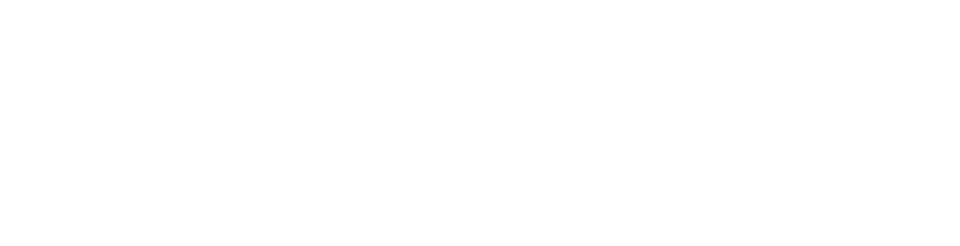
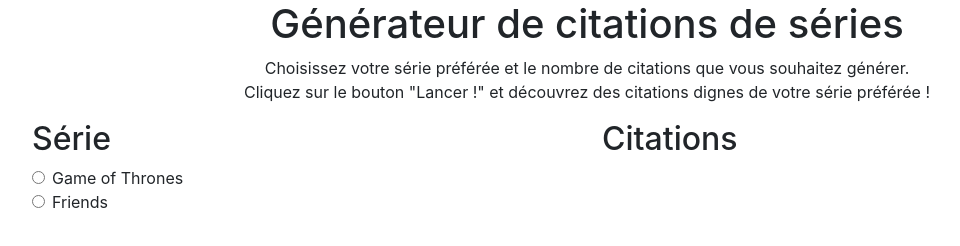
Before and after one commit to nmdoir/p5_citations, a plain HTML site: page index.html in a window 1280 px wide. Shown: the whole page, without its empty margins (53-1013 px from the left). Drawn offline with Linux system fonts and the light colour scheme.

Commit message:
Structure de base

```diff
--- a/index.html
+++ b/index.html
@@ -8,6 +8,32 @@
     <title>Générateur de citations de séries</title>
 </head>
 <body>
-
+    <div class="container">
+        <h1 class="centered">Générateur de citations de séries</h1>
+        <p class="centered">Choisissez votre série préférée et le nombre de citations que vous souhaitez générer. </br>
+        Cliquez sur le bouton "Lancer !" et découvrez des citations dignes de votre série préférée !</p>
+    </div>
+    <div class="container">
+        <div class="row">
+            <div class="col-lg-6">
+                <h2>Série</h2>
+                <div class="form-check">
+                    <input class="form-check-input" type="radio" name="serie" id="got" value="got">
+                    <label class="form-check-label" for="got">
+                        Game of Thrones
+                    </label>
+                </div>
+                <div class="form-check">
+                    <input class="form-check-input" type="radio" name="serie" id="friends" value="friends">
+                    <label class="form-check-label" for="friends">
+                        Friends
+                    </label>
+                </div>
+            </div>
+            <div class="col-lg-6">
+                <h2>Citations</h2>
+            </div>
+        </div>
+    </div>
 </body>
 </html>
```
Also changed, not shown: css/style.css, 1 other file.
★ ★ ★ ★
▸ **What you are asked to do**
Word for word, give the entries above again, with no images included.

▸ **Written solution**
Before and after one commit to nmdoir/p5_citations, a plain HTML site: page index.html in a window 1280 px wide. Shown: the whole page, without its empty margins (53-1013 px from the left). Drawn offline with Linux system fonts and the light colour scheme.

Commit message:
Structure de base

```diff
--- a/index.html
+++ b/index.html
@@ -8,6 +8,32 @@
     <title>Générateur de citations de séries</title>
 </head>
 <body>
-
+    <div class="container">
+        <h1 class="centered">Générateur de citations de séries</h1>
+        <p class="centered">Choisissez votre série préférée et le nombre de citations que vous souhaitez générer. </br>
+        Cliquez sur le bouton "Lancer !" et découvrez des citations dignes de votre série préférée !</p>
+    </div>
+    <div class="container">
+        <div class="row">
+            <div class="col-lg-6">
+                <h2>Série</h2>
+                <div class="form-check">
+                    <input class="form-check-input" type="radio" name="serie" id="got" value="got">
+                    <label class="form-check-label" for="got">
+                        Game of Thrones
+                    </label>
+                </div>
+                <div class="form-check">
+                    <input class="form-check-input" type="radio" name="serie" id="friends" value="friends">
+                    <label class="form-check-label" for="friends">
+                        Friends
+                    </label>
+                </div>
+            </div>
+            <div class="col-lg-6">
+                <h2>Citations</h2>
+            </div>
+        </div>
+    </div>
 </body>
 </html>
```
Also changed, not shown: css/style.css, 1 other file.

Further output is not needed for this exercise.